* **EXERCISE DIRECTIONS**
Look through the material below and show every line with the word "MainAxisAlignment".

* **ENTRIES SHOWN**
○ ○ ○ ○
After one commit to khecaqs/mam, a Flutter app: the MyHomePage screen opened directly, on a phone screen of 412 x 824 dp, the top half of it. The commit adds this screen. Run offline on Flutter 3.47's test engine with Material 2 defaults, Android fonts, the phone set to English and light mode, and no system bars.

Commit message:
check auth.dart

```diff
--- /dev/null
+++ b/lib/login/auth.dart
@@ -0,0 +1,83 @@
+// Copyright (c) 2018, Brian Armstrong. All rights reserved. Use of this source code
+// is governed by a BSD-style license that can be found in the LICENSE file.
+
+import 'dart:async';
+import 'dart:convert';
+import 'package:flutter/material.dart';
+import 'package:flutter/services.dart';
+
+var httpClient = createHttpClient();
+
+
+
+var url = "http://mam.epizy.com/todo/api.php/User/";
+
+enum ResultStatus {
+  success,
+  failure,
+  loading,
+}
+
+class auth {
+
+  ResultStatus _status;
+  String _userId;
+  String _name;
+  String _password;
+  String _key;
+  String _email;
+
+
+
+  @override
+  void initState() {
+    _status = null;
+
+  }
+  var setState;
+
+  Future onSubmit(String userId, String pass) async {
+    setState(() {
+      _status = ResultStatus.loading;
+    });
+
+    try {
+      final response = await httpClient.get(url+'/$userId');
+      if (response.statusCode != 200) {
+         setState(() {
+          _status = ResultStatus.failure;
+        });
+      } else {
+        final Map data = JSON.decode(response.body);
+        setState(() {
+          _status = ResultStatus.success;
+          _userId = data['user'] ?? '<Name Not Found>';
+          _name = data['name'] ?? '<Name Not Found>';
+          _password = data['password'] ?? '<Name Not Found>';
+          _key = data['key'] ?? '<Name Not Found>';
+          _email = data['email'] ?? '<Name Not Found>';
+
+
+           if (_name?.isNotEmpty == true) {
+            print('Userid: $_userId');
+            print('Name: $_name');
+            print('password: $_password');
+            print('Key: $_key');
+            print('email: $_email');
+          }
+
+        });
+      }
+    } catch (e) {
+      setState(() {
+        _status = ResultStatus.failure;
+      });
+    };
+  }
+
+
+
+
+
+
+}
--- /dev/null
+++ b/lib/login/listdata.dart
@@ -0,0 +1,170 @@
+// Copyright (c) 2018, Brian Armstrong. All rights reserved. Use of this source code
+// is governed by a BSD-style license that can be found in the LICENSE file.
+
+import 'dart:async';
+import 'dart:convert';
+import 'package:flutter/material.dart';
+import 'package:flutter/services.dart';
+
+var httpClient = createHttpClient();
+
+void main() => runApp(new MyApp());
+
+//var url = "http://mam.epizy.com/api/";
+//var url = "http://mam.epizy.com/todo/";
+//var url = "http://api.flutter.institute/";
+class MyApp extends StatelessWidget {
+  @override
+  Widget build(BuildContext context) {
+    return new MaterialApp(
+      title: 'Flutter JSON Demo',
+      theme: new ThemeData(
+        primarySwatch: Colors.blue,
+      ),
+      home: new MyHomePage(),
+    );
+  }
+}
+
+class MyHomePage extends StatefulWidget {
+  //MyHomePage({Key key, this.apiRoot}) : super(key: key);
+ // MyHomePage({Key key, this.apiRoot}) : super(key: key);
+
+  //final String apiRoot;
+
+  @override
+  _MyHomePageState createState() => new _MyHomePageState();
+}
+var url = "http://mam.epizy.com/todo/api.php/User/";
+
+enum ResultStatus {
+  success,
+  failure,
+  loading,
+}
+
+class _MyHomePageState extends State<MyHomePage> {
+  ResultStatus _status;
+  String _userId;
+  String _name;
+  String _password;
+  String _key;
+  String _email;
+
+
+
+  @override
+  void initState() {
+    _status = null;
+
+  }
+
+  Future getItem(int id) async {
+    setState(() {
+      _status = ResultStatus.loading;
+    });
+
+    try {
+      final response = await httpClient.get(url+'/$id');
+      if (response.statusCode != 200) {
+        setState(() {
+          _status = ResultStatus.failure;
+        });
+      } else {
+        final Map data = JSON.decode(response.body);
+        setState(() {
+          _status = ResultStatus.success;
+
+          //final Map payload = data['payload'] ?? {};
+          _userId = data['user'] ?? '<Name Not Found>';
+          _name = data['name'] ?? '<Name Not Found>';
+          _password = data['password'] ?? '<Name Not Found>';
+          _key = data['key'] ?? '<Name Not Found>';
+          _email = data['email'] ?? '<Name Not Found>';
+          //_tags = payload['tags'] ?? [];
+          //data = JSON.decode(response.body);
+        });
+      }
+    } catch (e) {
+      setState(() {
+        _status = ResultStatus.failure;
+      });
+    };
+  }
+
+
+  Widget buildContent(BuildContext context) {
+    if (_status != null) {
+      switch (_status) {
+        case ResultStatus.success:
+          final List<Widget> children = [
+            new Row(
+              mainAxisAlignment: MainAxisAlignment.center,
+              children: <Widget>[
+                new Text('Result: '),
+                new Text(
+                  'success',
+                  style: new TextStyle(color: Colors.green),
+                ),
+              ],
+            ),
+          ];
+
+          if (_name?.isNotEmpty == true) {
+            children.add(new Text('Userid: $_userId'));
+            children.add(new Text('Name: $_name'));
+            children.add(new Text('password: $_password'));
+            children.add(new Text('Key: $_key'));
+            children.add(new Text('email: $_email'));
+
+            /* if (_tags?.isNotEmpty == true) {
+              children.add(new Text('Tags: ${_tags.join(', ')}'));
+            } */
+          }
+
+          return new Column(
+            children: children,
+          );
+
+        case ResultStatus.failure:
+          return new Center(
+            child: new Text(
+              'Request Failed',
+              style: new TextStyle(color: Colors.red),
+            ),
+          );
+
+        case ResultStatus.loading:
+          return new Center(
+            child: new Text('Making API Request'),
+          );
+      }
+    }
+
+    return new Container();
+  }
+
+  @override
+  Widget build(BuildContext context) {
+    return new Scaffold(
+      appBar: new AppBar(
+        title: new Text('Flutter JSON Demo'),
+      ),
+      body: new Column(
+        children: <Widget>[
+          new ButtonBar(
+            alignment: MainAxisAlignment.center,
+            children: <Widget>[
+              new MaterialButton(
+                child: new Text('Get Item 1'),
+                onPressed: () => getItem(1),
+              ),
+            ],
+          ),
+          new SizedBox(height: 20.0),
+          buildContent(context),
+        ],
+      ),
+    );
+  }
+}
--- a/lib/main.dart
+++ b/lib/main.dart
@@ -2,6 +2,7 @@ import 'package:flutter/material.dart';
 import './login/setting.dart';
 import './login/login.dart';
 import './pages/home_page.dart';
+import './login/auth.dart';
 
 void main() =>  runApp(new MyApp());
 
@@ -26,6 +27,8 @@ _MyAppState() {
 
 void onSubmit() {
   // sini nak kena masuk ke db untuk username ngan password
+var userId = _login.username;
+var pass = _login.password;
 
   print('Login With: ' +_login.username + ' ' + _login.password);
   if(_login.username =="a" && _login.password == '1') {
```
○ ○ ○ ○
* **RESULT**
+              mainAxisAlignment: MainAxisAlignment.center,
+            alignment: MainAxisAlignment.center,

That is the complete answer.